- [RECORDS FOR THIS EXERCISE]
——————————

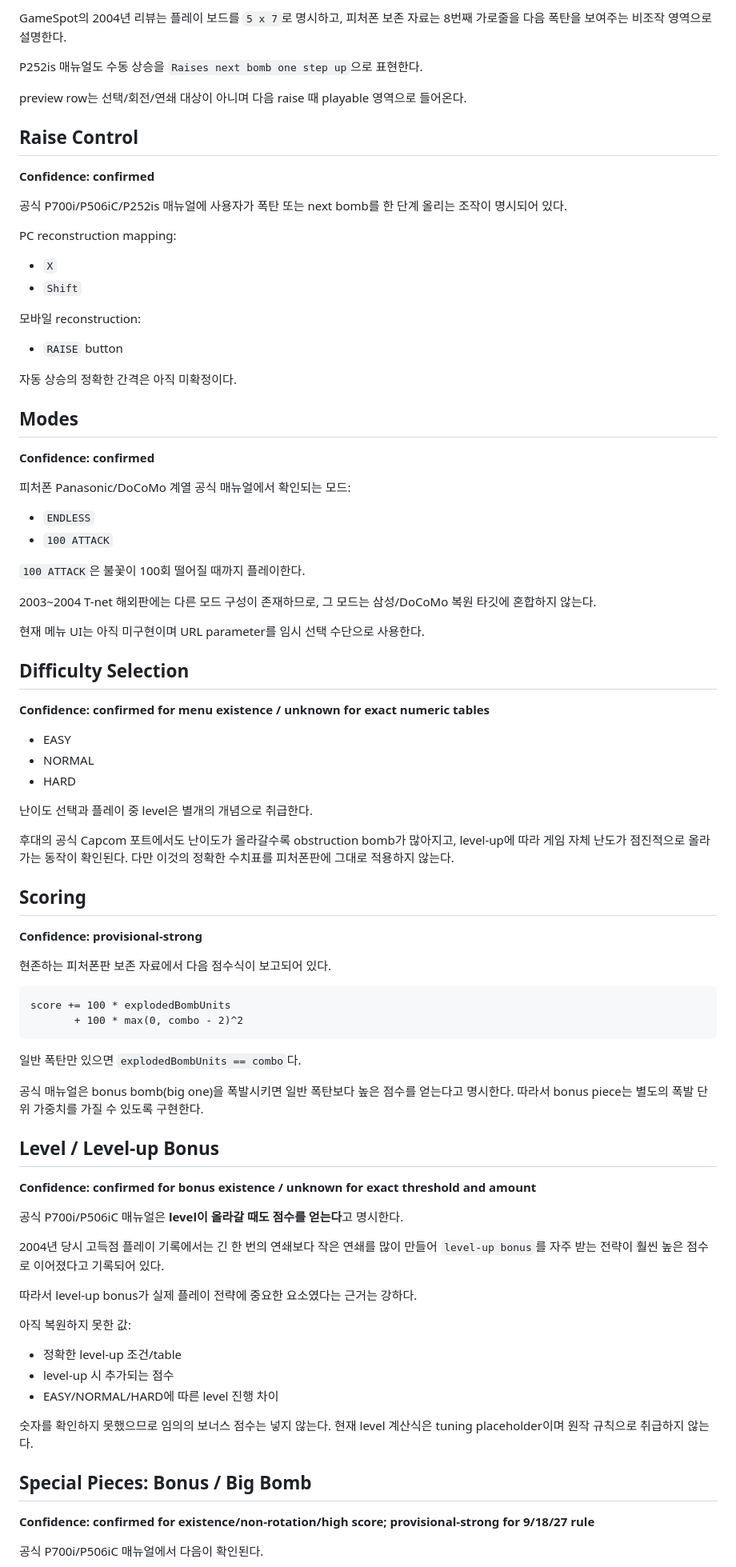
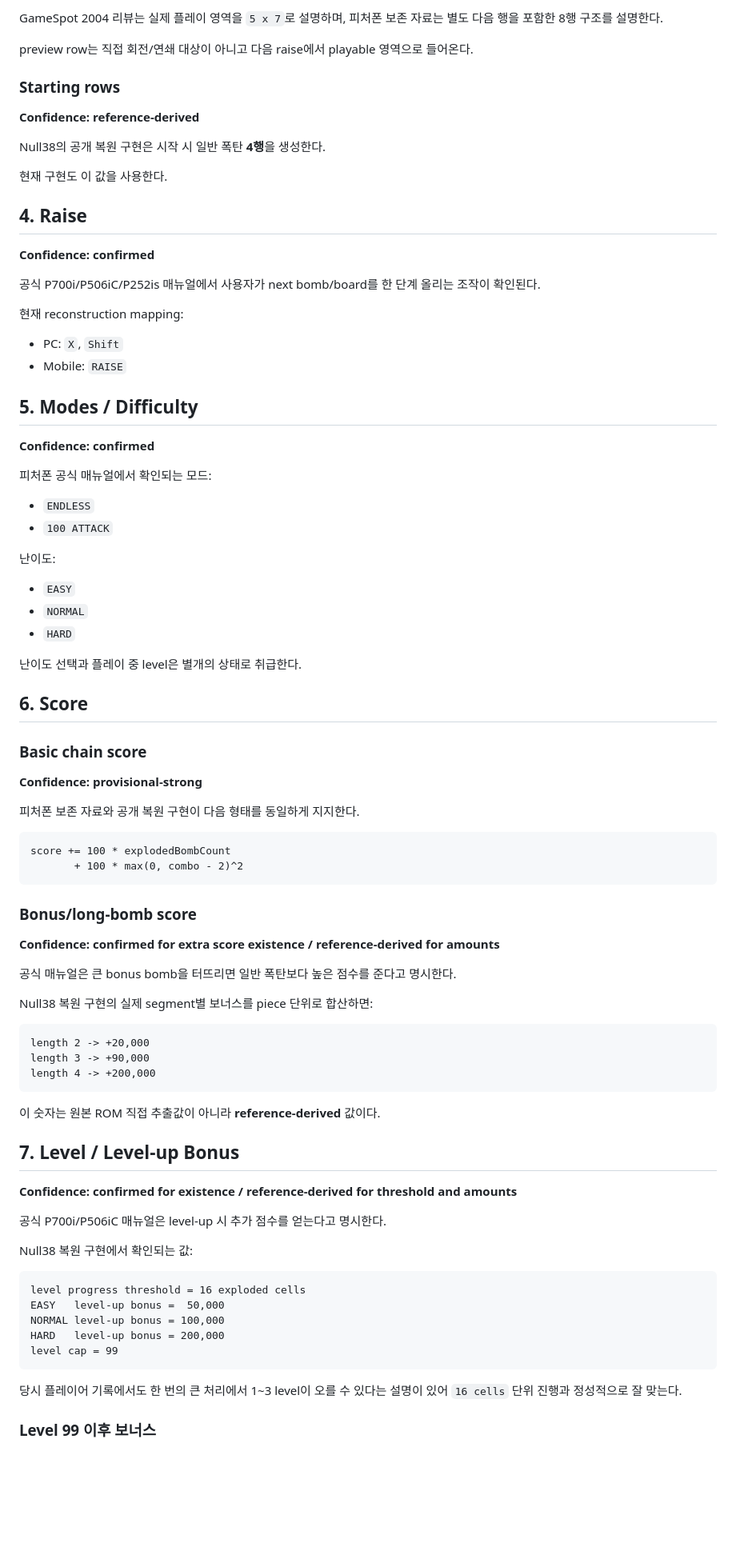
Before and after one commit to vividhyeok/bomblink, a Markdown page: ORIGINAL_SPEC.md, the part around one of its changes. Shown at 80% size. Rendered like a GitHub page; blank space fills up the shorter version.

Commit message:
docs: incorporate implementation-level BombLink evidence

````diff
--- a/ORIGINAL_SPEC.md
+++ b/ORIGINAL_SPEC.md
@@ -89,90 +75,90 @@ Reconstruction behavior:
 
-GameSpot의 2004년 리뷰는 플레이 보드를 `5 x 7`로 명시하고, 피처폰 보존 자료는 8번째 가로줄을 다음 폭탄을 보여주는 비조작 영역으로 설명한다.
+GameSpot 2004 리뷰는 실제 플레이 영역을 `5 x 7`로 설명하며, 피처폰 보존 자료는 별도 다음 행을 포함한 8행 구조를 설명한다.
 
-P252is 매뉴얼도 수동 상승을 `Raises next bomb one step up`으로 표현한다.
+preview row는 직접 회전/연쇄 대상이 아니고 다음 raise에서 playable 영역으로 들어온다.
 
-preview row는 선택/회전/연쇄 대상이 아니며 다음 raise 때 playable 영역으로 들어온다.
+### Starting rows
 
-## Raise Control
+**Confidence: reference-derived**
+
+Null38의 공개 복원 구현은 시작 시 일반 폭탄 **4행**을 생성한다.
+
+현재 구현도 이 값을 사용한다.
+
+## 4. Raise
 
 **Confidence: confirmed**
 
-공식 P700i/P506iC/P252is 매뉴얼에 사용자가 폭탄 또는 next bomb를 한 단계 올리는 조작이 명시되어 있다.
+공식 P700i/P506iC/P252is 매뉴얼에서 사용자가 next bomb/board를 한 단계 올리는 조작이 확인된다.
 
-PC reconstruction mapping:
+현재 reconstruction mapping:
 
-- `X`
-- `Shift`
+- PC: `X`, `Shift`
+- Mobile: `RAISE`
 
-모바일 reconstruction:
-
-- `RAISE` button
-
-자동 상승의 정확한 간격은 아직 미확정이다.
-
-## Modes
+## 5. Modes / Difficulty
 
 **Confidence: confirmed**
 
-피처폰 Panasonic/DoCoMo 계열 공식 매뉴얼에서 확인되는 모드:
+피처폰 공식 매뉴얼에서 확인되는 모드:
 
 - `ENDLESS`
 - `100 ATTACK`
 
-`100 ATTACK`은 불꽃이 100회 떨어질 때까지 플레이한다.
+난이도:
 
-2003~2004 T-net 해외판에는 다른 모드 구성이 존재하므로, 그 모드는 삼성/DoCoMo 복원 타깃에 혼합하지 않는다.
+- `EASY`
+- `NORMAL`
+- `HARD`
 
-현재 메뉴 UI는 아직 미구현이며 URL parameter를 임시 선택 수단으로 사용한다.
+난이도 선택과 플레이 중 level은 별개의 상태로 취급한다.
 
-## Difficulty Selection
+## 6. Score
 
-**Confidence: confirmed for menu existence / unknown for exact numeric tables**
-
-- EASY
-- NORMAL
-- HARD
-
-난이도 선택과 플레이 중 level은 별개의 개념으로 취급한다.
-
-후대의 공식 Capcom 포트에서도 난이도가 올라갈수록 obstruction bomb가 많아지고, level-up에 따라 게임 자체 난도가 점진적으로 올라가는 동작이 확인된다. 다만 이것의 정확한 수치표를 피처폰판에 그대로 적용하지 않는다.
-
-## Scoring
+### Basic chain score
 
 **Confidence: provisional-strong**
 
-현존하는 피처폰판 보존 자료에서 다음 점수식이 보고되어 있다.
+피처폰 보존 자료와 공개 복원 구현이 다음 형태를 동일하게 지지한다.
 
 ```text
-score += 100 * explodedBombUnits
+score += 100 * explodedBombCount
        + 100 * max(0, combo - 2)^2
 ```
 
-일반 폭탄만 있으면 `explodedBombUnits == combo`다.
+### Bonus/long-bomb score
 
-공식 매뉴얼은 bonus bomb(big one)을 폭발시키면 일반 폭탄보다 높은 점수를 얻는다고 명시한다. 따라서 bonus piece는 별도의 폭발 단위 가중치를 가질 수 있도록 구현한다.
+**Confidence: confirmed for extra score existence / reference-derived for amounts**
 
-## Level / Level-up Bonus
+공식 매뉴얼은 큰 bonus bomb을 터뜨리면 일반 폭탄보다 높은 점수를 준다고 명시한다.
 
-**Confidence: confirmed for bonus existence / unknown for exact threshold and amount**
+Null38 복원 구현의 실제 segment별 보너스를 piece 단위로 합산하면:
 
-공식 P700i/P506iC 매뉴얼은 **level이 올라갈 때도 점수를 얻는다**고 명시한다.
+```text
+length 2 -> +20,000
+length 3 -> +90,000
+length 4 -> +200,000
+```
 
-2004년 당시 고득점 플레이 기록에서는 긴 한 번의 연쇄보다 작은 연쇄를 많이 만들어 `level-up bonus`를 자주 받는 전략이 훨씬 높은 점수로 이어졌다고 기록되어 있다.
+이 숫자는 원본 ROM 직접 추출값이 아니라 **reference-derived** 값이다.
 
-따라서 level-up bonus가 실제 플레이 전략에 중요한 요소였다는 근거는 강하다.
+## 7. Level / Level-up Bonus
 
-아직 복원하지 못한 값:
+**Confidence: confirmed for existence / reference-derived for threshold and amounts**
 
-- 정확한 level-up 조건/table
-- level-up 시 추가되는 점수
-- EASY/NORMAL/HARD에 따른 level 진행 차이
+공식 P700i/P506iC 매뉴얼은 level-up 시 추가 점수를 얻는다고 명시한다.
 
-숫자를 확인하지 못했으므로 임의의 보너스 점수는 넣지 않는다. 현재 level 계산식은 tuning placeholder이며 원작 규칙으로 취급하지 않는다.
+Null38 복원 구현에서 확인되는 값:
 
-## Special Pieces: Bonus / Big Bomb
+```text
+level progress threshold = 16 exploded cells
+EASY   level-up bonus =  50,000
+NORMAL level-up bonus = 100,000
+HARD   level-up bonus = 200,000
+level cap = 99
+```
 
-**Confidence: confirmed for existence/non-rotation/high score; provisional-strong for 9/18/27 rule**
+당시 플레이어 기록에서도 한 번의 큰 처리에서 1~3 level이 오를 수 있다는 설명이 있어 `16 cells` 단위 진행과 정성적으로 잘 맞는다.
 
-공식 P700i/P506iC 매뉴얼에서 다음이 확인된다.
+### Level 99 이후 보너스
 
````
Also changed, not shown: other parts of ORIGINAL_SPEC.md (+173 -107 lines).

——————————

- [YOUR ASSIGNMENT]
Within the listing above, find every line containing the string "confirmed" and return it.

- [ANSWER TO THE EXERCISE]
 **Confidence: confirmed**
 **Confidence: confirmed**
-**Confidence: confirmed for menu existence / unknown for exact numeric tables**
+**Confidence: confirmed for extra score existence / reference-derived for amounts**
-**Confidence: confirmed for bonus existence / unknown for exact threshold and amount**
+**Confidence: confirmed for existence / reference-derived for threshold and amounts**
-**Confidence: confirmed for existence/non-rotation/high score; provisional-strong for 9/18/27 rule**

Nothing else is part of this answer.